I’m now knee-deep in my own one-family experiment with freelancing, and I occasionally wonder how and why it’s worked for me so far. My answer always starts with the point Phil Schrodt made about the value of already being a known quantity with professional ties to people with money to spend. I started this spell of my career after a ten-year stint with a big consulting firm that connected me to lots of great scholars and sharp people in several U.S. government agencies. If I had tried to do something like this right out of grad school, I’m virtually certain I would have failed fast. I like to think that my careerist turn to social media and blogging have made a big difference, but that’s probably not true. Sure, I’ve landed some paid freelance jobs through those channels, but the vast majority of my income in the past two years has come from work that came to me through the connections I made and the reputation I developed in my old salaried job.
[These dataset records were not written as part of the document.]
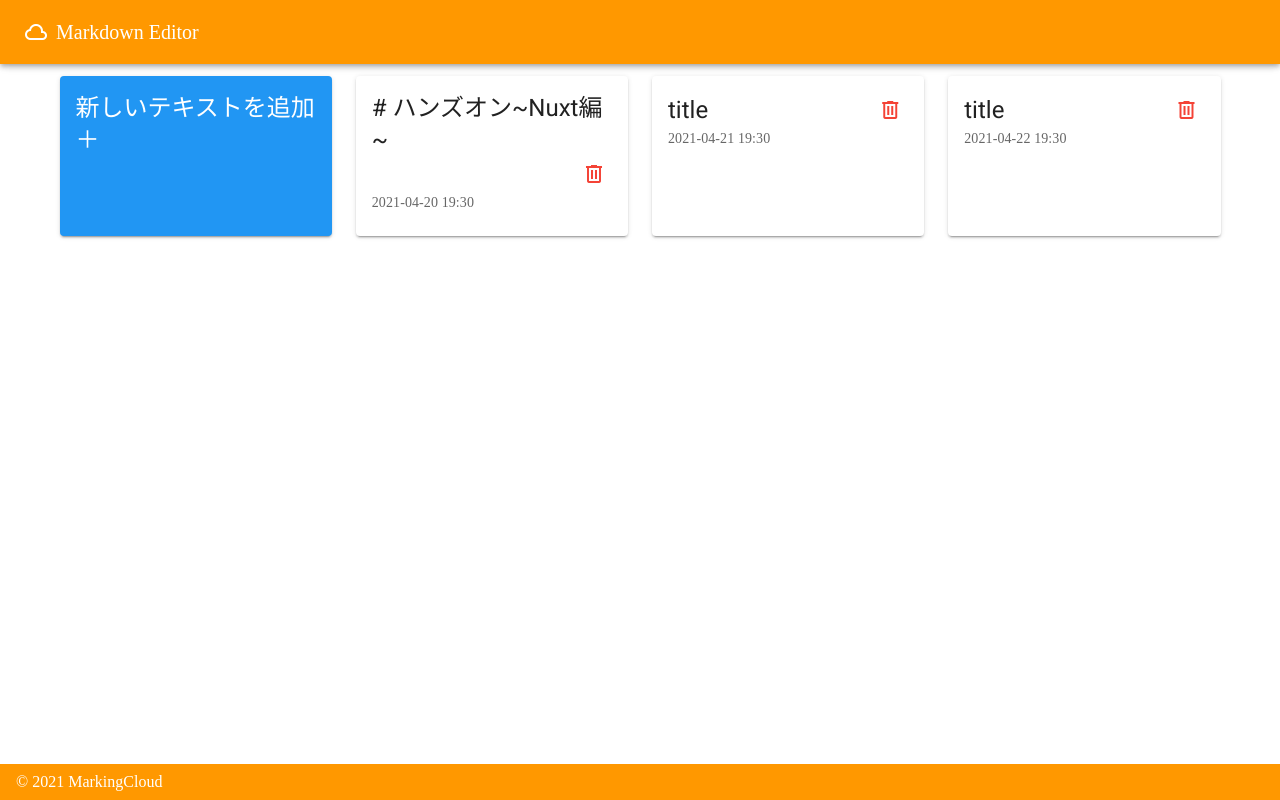
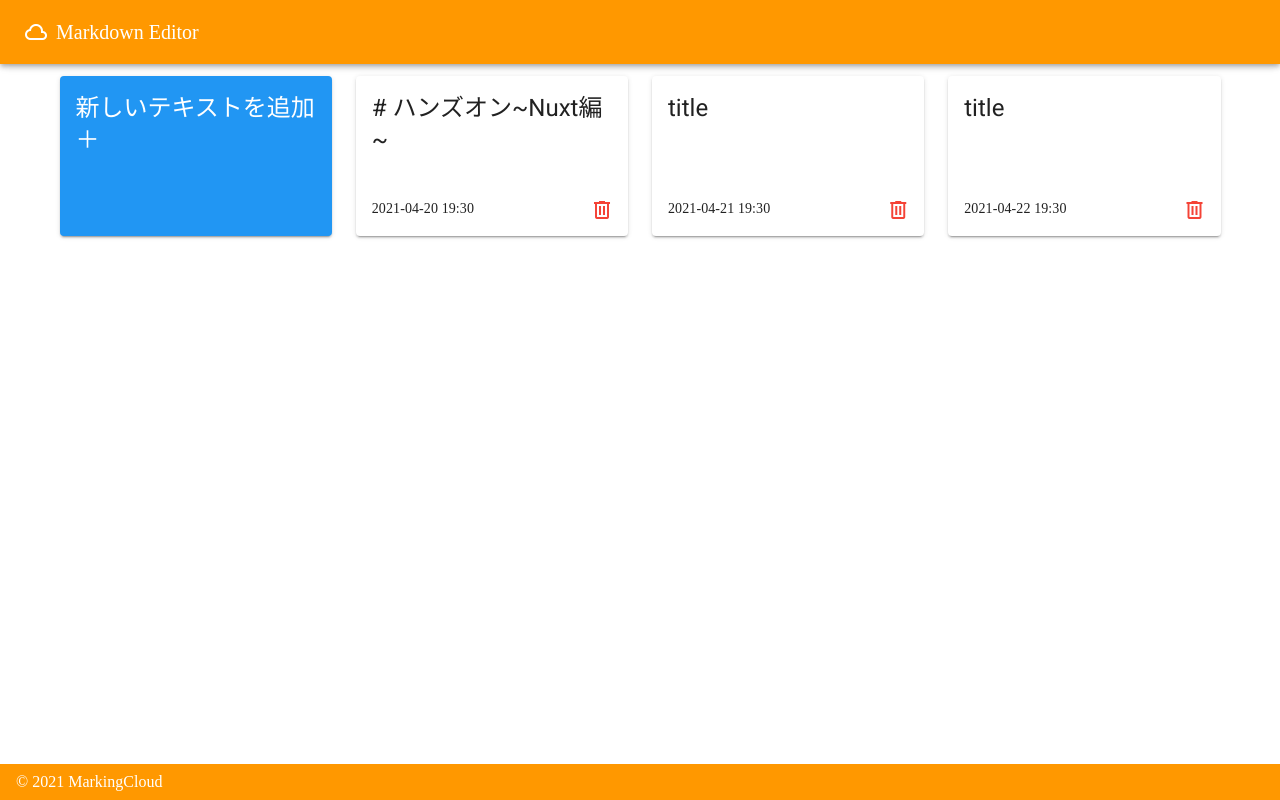
Before and after one commit to MarkingCloud/handson-markdowne-editor_part1-nuxt, a Nuxt app: page / in a window 1280 px wide. Built offline with nearby package versions, Linux system fonts and the light colour scheme; a small style sheet from the web is missing.

Commit message:
chore(CardComponent): 削除ボタン、サブタイトルの位置を下位に変更

```diff
--- a/components/CardComponent.vue
+++ b/components/CardComponent.vue
@@ -3,14 +3,17 @@
     <!-- タイトル -->
     <v-card-title class="headline">
       {{ memo.data.title }}
-      <v-spacer></v-spacer>
-      <!-- 削除ボタン -->
+    </v-card-title>
+    <!-- 削除ボタン -->
+    <div class="ma-2" style="position: absolute; bottom: 0; right: 0">
       <v-btn icon color="red" @click="remove(memo.id)">
         <v-icon>mdi-trash-can-outline</v-icon>
       </v-btn>
-    </v-card-title>
+    </div>
     <!-- サブタイトル(時刻を表示) -->
-    <v-card-subtitle>{{ memo.data.timestamp }}</v-card-subtitle>
+    <div style="position: absolute; bottom: 0">
+      <v-card-subtitle>{{ memo.data.timestamp }}</v-card-subtitle>
+    </div>
   </v-card>
 </template>
 
```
At least as important, I’m lucky for the accident of my and my wife’s birth into families with money. Without that cushion, I don’t know that I would have taken the risk of foregoing a paycheck in the first place, and I probably couldn’t have gotten through the couple of dry patches I’ve hit in the past 31 months.
Even with that safety net, one of the downsides of working this way is the constant anxiety that the music can stop at any time. In spite of all the advantages I’ve been handed, I constantly feel like I’m just one or two missed opportunities from a deeply negative cash flow and a frantic hunt for any salaried job with benefits that will have me.
So Perlstein’s Kickstarter project is great and all, but let me tell you another story. I recently heard from an old colleague at a small consulting firm, a place I worked soon after grad school, that the firm had gone bankrupt late last year after something like a 25-year run. Now this former colleague—a person with terrific technical and managerial skills, many years of experience, and lots of connections—was struggling to find some way to earn money. When we spoke on the phone, the anxiety in this person’s voice was palpable.
You didn’t ask for my advice, but here it is. Until we make big advances on affordable health and child care that isn’t tied to an employer, or unless you’re independently wealthy, this former colleague, and not Perlstein’s crowdfunded mouse meth lab, is the image you should keep in mind as you consider whether or not to give independent social-science scholarship a go.